- Reduced re-admissions or unnecessary health care use at the end of life, decreasing overall health-care expenditures and improving quality of life
Some of the challenges faced by primary health care providers when integrating palliative care include:
- Acquisition of counselling skills
- Lack of standard guidelines for medications
- Keeping abreast with new knowledge
- Lack of support from their team
- Time constraints
Outcome indicators to evaluate the impact of an intervention in the palliative phase include patient experience measures and/or clinical measures.
This cross-jurisdiction program supports the early integration of palliative care initiatives in several jurisdictions including British Columbia, Ontario, Saskatchewan, Nova Scotia, Prince Edward Island, Newfoundland and Labrador, the Yukon and Northwest Territories.

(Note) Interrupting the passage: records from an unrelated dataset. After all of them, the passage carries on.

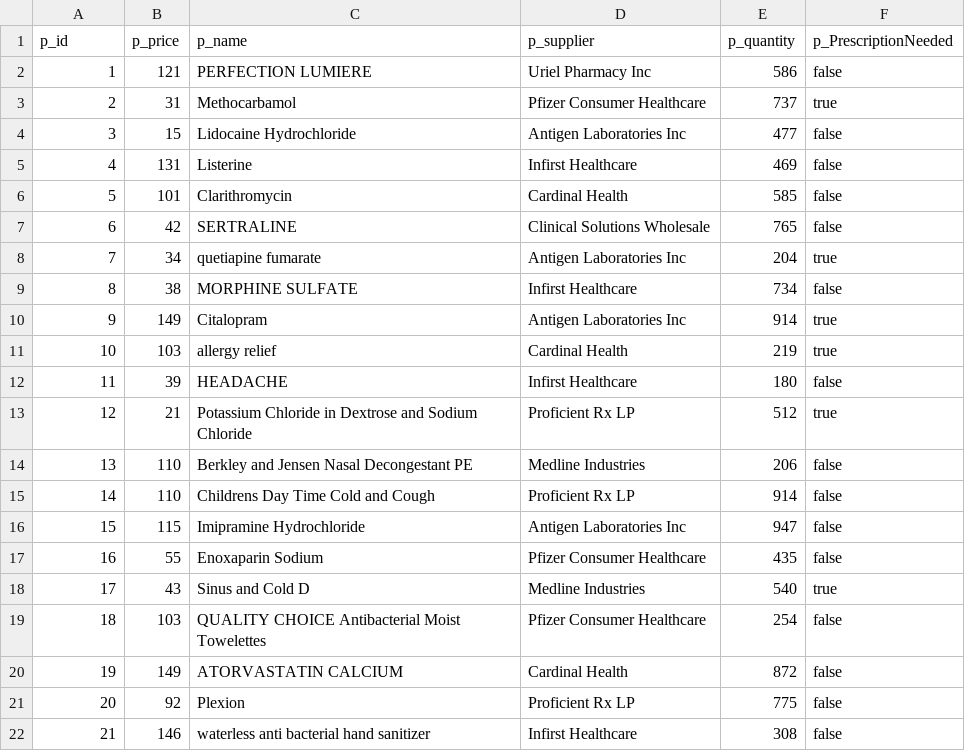
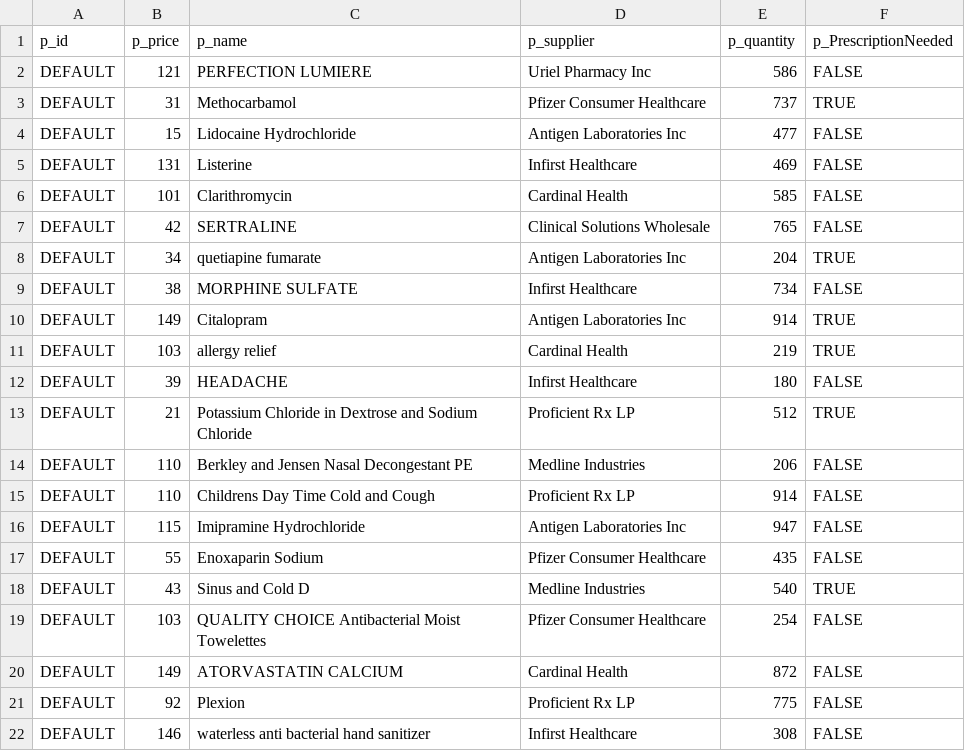
Before and after one commit to Shankapotamus66/PharmacyDB, a CSV file: csvFiles/Product.csv, drawn as a sheet; only a part is shown; the diff covers the shown part only.

```diff
--- a/csvFiles/Product.csv
+++ b/csvFiles/Product.csv
@@ -1,22 +1,22 @@
 p_id,p_price,p_name,p_supplier,p_quantity,p_PrescriptionNeeded
-1,121,PERFECTION LUMIERE,Uriel Pharmacy Inc,586,false
-2,31,Methocarbamol,Pfizer Consumer Healthcare,737,true
-3,15,Lidocaine Hydrochloride,Antigen Laboratories Inc,477,false
-4,131,Listerine,Infirst Healthcare,469,false
-5,101,Clarithromycin,Cardinal Health,585,false
-6,42,SERTRALINE,Clinical Solutions Wholesale,765,false
-7,34,quetiapine fumarate,Antigen Laboratories Inc,204,true
-8,38,MORPHINE SULFATE,Infirst Healthcare,734,false
-9,149,Citalopram,Antigen Laboratories Inc,914,true
-10,103,allergy relief,Cardinal Health,219,true
-11,39,HEADACHE,Infirst Healthcare,180,false
-12,21,Potassium Chloride in Dextrose and Sodium Chloride,Proficient Rx LP,512,true
-13,110,Berkley and Jensen Nasal Decongestant PE,Medline Industries,206,false
-14,110,Childrens Day Time Cold and Cough,Proficient Rx LP,914,false
-15,115,Imipramine Hydrochloride,Antigen Laboratories Inc,947,false
-16,55,Enoxaparin Sodium,Pfizer Consumer Healthcare,435,false
-17,43,Sinus and Cold D,Medline Industries,540,true
-18,103,QUALITY CHOICE Antibacterial Moist Towelettes,Pfizer Consumer Healthcare,254,false
-19,149,ATORVASTATIN CALCIUM,Cardinal Health,872,false
-20,92,Plexion,Proficient Rx LP,775,false
-21,146,waterless anti bacterial hand sanitizer,Infirst Healthcare,308,false
+DEFAULT,121,PERFECTION LUMIERE,Uriel Pharmacy Inc,586,FALSE
+DEFAULT,31,Methocarbamol,Pfizer Consumer Healthcare,737,TRUE
+DEFAULT,15,Lidocaine Hydrochloride,Antigen Laboratories Inc,477,FALSE
+DEFAULT,131,Listerine,Infirst Healthcare,469,FALSE
+DEFAULT,101,Clarithromycin,Cardinal Health,585,FALSE
+DEFAULT,42,SERTRALINE,Clinical Solutions Wholesale,765,FALSE
+DEFAULT,34,quetiapine fumarate,Antigen Laboratories Inc,204,TRUE
+DEFAULT,38,MORPHINE SULFATE,Infirst Healthcare,734,FALSE
+DEFAULT,149,Citalopram,Antigen Laboratories Inc,914,TRUE
+DEFAULT,103,allergy relief,Cardinal Health,219,TRUE
+DEFAULT,39,HEADACHE,Infirst Healthcare,180,FALSE
+DEFAULT,21,Potassium Chloride in Dextrose and Sodium Chloride,Proficient Rx LP,512,TRUE
+DEFAULT,110,Berkley and Jensen Nasal Decongestant PE,Medline Industries,206,FALSE
+DEFAULT,110,Childrens Day Time Cold and Cough,Proficient Rx LP,914,FALSE
+DEFAULT,115,Imipramine Hydrochloride,Antigen Laboratories Inc,947,FALSE
+DEFAULT,55,Enoxaparin Sodium,Pfizer Consumer Healthcare,435,FALSE
+DEFAULT,43,Sinus and Cold D,Medline Industries,540,TRUE
+DEFAULT,103,QUALITY CHOICE Antibacterial Moist Towelettes,Pfizer Consumer Healthcare,254,FALSE
+DEFAULT,149,ATORVASTATIN CALCIUM,Cardinal Health,872,FALSE
+DEFAULT,92,Plexion,Proficient Rx LP,775,FALSE
+DEFAULT,146,waterless anti bacterial hand sanitizer,Infirst Healthcare,308,FALSE
```
Also changed, not shown: 38 edited cells elsewhere in this file, csvFiles/Customer.csv, csvFiles/Employee.csv, 30 other files.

It includes three main components:
- Inter-professional palliative care education that provides practical knowledge and skills to primary health and cancer care teams and supports a connected and collaborative approach to decision making
- Early identification of patients with palliative care needs through routine symptom screening, functional assessments and patient consultations
- Planning and management activities including working with patients to incorporate goals of care and advanced care planning discussions and implementing routine symptom management and functional assessments.
Linkages to community, primary care and specialized palliative care enhance the value and impact of this approach.
Innovative programs developed in Nova Scotia, Alberta and Prince Edward Island equipped paramedics to deliver palliative care support to patients at home. Working with Healthcare Excellence Canada, the Partnership helped to scale and spread this model to improve care across Canada. It includes three main components:
- A clinical practice guideline or protocol specific to palliative care that allows paramedics to provide care in the home without transporting patients to the emergency department
- Paramedic-specific education on palliative care
- A tool to share patients’ goals of care between paramedics and the rest of the multi-disciplinary team and enable care consistent with those care wishes.
The paramedics providing palliative care model supports:
- Paramedic comfort and confidence with providing palliative approaches to care
- Patient and caregiver abilities to manage symptoms at home
- Decreased use of emergency departments
- Access to palliative care supports regardless of location and time of day
- Positive patient and family experience of care, including reduced burden of care
- System capacity to provide care consistent with patient wishes
A small community in New Zealand developed a model to support the delivery of palliative care services across a broad geographic area. A centralized hospice serves as a hub of palliative care expertise, providing inpatient and home care services. It also consults and provides expert guidance for primary health care providers who serve as the palliative care spokes within the community and at regional hospitals.
The model aims to have most palliative and end-of-life care delivered by primary health care providers, with specialist palliative care services dedicated to complex cases and providing guidance where necessary.
New Zealand’s model supports:
- Regional collaboration
- Standardization of care and quality
- Equitable access across the district and economical use of resources
Learn more about New Zealand’s hub-and-spoke model27.